Sit back and ponder the work of art above - pulled from the Steelman site - the builder of this rolling artwork. It's perfect - from the colors, to the steel frame, fork and matching stem, the modern components, room for larger tires - it's all there. Plus the artist constructing this metal wonder is named "Steelman". How cool is that?
It also sports perfect "stance". Car guys talk about "stance" - the way the car sits on it's wheels. The space between the tire and the fender, the width of wheel and if it looks balanced. Some cars look right, others don't. To me, bikes also have "stance" - how much seat post is showing, the angle of the stem, bar height relative to saddle height, space between the front tire and down tube, contrast against the space between the rear wheel and seat tube. This bike looks perfect to me, a touch old school - but damn right on. Compare against any modern sloping top tube frame, seat post jacked way up, stem angled upwards, complete with Stack-O-Spacers. No contest.
I honestly dig all bikes - road, 'cross, mountain, utility - you name it. I'm not super stuck on frame material and admire bikes made from steel, aluminum, titanium and carbon. A great bike is a great bike, no matter what it's made of.
Still, if someone handed me the blank check to pick out a dream road bike, it would be this or something very similar. A handmade steel frame and fork, from a small U.S. builder, set up with modern gear - probably Campy Chorus. The mixture of old world steel and carbon components looks super cool to me.
Brent Steelman has been building bikes since 1983. I've only seen a few of 'em in real life and only briefly while riding myself. I've admired his work many times by pouring over his website.

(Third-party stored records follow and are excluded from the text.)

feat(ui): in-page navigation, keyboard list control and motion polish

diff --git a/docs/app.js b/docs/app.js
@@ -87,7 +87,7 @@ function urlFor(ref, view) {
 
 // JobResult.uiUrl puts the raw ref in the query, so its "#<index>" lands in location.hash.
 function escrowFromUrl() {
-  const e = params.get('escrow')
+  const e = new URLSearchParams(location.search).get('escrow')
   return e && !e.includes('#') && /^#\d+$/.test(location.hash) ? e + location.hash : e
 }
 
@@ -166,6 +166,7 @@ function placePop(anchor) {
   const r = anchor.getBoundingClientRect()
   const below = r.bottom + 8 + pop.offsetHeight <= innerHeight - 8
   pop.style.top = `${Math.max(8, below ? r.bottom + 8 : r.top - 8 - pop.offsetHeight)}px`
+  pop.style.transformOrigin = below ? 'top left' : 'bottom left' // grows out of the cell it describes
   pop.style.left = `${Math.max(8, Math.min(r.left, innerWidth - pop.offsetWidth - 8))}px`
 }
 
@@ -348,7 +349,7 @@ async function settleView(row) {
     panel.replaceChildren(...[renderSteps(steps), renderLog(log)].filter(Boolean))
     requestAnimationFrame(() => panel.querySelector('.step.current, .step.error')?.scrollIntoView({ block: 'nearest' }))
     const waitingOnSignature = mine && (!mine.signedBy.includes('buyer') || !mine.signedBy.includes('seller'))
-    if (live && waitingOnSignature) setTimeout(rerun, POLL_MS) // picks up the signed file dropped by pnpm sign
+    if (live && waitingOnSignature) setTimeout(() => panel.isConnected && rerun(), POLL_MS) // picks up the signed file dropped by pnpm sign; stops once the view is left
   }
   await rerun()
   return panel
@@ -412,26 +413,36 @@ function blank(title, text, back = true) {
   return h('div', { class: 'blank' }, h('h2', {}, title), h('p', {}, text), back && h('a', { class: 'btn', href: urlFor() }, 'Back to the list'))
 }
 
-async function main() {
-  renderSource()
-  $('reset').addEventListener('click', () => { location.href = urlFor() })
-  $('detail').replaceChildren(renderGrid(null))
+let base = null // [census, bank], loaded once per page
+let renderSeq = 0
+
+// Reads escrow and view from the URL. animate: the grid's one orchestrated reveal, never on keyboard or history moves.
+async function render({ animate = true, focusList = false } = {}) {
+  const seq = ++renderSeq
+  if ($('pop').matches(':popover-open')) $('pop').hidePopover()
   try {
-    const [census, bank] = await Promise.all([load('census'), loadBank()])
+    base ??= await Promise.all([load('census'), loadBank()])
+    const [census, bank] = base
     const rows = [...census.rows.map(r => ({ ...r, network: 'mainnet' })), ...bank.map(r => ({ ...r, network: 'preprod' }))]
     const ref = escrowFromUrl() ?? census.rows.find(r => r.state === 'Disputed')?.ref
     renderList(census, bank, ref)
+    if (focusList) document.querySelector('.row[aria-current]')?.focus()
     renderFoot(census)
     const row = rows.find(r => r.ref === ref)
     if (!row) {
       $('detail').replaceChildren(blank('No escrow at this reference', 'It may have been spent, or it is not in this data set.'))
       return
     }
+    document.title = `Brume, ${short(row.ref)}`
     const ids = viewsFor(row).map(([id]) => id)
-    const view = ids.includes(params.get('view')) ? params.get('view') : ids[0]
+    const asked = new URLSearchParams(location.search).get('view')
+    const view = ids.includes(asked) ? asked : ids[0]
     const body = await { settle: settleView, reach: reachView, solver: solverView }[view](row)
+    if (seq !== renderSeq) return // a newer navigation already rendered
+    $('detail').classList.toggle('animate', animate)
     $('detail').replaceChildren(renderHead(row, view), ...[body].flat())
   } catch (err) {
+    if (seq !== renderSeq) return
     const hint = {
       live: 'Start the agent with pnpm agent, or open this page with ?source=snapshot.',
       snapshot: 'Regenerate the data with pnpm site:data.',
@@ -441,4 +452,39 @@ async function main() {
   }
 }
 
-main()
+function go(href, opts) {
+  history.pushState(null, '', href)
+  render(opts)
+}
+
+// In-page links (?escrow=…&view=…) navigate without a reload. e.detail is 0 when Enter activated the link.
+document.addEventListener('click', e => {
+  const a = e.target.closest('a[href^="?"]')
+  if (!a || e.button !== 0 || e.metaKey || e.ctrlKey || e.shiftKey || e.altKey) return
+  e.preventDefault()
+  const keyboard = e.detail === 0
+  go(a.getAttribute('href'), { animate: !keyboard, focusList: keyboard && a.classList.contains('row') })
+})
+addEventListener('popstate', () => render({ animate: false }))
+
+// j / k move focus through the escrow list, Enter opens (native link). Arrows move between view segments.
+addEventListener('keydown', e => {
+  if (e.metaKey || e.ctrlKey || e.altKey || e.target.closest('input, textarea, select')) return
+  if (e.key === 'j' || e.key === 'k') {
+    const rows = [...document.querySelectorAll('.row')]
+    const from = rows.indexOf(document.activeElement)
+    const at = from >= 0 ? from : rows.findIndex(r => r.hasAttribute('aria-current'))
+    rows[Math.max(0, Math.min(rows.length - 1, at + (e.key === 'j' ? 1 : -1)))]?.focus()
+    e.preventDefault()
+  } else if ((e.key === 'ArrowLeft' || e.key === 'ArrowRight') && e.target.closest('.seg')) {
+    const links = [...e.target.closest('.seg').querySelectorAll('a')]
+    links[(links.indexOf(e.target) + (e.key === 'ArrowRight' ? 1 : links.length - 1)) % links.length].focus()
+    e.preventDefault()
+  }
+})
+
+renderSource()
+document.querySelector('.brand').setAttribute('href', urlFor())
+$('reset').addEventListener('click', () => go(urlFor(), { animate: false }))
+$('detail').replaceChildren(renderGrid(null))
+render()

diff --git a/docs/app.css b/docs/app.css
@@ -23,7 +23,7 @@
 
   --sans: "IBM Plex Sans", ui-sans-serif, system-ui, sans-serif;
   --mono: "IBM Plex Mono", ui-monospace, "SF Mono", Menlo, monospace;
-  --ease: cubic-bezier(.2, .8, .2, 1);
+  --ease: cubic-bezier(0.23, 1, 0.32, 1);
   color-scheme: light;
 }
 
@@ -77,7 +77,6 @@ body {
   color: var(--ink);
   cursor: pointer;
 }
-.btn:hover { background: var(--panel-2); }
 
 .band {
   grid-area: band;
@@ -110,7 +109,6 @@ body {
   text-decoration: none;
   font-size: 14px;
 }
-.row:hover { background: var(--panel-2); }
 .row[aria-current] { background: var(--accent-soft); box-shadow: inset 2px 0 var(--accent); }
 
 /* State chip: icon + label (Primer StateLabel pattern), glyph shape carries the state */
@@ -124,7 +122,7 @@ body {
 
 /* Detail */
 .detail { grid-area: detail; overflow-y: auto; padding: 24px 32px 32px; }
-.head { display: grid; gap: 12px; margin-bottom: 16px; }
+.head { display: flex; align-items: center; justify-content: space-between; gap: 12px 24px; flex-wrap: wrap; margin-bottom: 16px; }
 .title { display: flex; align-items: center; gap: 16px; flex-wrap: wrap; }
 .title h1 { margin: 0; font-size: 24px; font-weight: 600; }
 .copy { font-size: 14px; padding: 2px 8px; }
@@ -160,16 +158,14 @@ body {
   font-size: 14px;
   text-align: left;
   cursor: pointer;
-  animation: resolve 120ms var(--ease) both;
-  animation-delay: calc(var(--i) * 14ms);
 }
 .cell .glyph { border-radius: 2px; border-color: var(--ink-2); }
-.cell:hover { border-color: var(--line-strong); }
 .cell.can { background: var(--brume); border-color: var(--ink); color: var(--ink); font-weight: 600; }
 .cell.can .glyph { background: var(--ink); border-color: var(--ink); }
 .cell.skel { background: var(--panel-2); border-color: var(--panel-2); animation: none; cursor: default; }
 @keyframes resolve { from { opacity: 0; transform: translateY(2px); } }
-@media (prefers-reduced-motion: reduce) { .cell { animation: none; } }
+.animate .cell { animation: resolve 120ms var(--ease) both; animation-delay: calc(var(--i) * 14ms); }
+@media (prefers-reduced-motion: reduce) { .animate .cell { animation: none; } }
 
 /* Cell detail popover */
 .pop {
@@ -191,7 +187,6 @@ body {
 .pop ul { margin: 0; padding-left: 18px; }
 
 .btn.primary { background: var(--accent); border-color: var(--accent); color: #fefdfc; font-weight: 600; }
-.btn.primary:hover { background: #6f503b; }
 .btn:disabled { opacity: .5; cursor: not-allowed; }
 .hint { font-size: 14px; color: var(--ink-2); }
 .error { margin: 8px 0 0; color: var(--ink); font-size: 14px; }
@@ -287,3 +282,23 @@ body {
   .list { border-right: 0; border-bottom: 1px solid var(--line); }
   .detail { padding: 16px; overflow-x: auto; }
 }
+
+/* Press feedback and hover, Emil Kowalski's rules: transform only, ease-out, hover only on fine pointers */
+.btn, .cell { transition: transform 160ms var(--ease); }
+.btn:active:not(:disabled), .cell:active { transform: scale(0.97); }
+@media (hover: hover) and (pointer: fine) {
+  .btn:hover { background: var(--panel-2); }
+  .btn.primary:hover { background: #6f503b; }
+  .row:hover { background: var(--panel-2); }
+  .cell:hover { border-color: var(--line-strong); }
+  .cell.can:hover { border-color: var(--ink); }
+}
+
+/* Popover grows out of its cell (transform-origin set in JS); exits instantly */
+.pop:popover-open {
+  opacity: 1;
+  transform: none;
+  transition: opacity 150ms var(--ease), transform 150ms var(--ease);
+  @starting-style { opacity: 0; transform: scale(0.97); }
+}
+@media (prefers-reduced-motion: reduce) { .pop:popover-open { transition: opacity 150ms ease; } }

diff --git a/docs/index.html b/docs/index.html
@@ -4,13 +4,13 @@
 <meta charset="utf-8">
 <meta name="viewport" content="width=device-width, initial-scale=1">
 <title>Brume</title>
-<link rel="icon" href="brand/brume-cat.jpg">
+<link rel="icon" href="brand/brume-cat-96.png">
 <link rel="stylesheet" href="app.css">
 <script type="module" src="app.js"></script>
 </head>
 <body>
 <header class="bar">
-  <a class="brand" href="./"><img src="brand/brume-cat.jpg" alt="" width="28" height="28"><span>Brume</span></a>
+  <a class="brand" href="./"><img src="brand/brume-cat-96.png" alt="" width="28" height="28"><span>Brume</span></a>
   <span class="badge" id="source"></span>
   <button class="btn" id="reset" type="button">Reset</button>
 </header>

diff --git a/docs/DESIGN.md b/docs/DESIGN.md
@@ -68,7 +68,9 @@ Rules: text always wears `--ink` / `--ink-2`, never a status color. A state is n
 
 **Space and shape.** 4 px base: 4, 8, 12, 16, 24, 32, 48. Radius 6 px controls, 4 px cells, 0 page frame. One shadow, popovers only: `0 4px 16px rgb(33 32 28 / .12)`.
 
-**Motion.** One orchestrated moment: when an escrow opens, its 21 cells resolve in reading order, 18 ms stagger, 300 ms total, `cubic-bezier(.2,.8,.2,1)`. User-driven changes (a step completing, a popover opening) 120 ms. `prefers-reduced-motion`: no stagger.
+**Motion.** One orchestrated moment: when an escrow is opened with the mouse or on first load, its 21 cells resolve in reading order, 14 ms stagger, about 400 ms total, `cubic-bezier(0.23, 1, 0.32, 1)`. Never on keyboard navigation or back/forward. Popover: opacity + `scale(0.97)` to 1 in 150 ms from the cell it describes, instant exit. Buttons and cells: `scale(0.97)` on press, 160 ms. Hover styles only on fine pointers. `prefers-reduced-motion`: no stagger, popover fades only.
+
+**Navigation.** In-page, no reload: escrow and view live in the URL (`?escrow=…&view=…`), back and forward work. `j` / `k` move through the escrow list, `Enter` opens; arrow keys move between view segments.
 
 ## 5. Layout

Check out his gallery for further examples of incredible bikes, including additional pictures of my dream bike.
Maybe someday I'll score enough dough to order one myself. Being family guy, that may be awhile. A long while.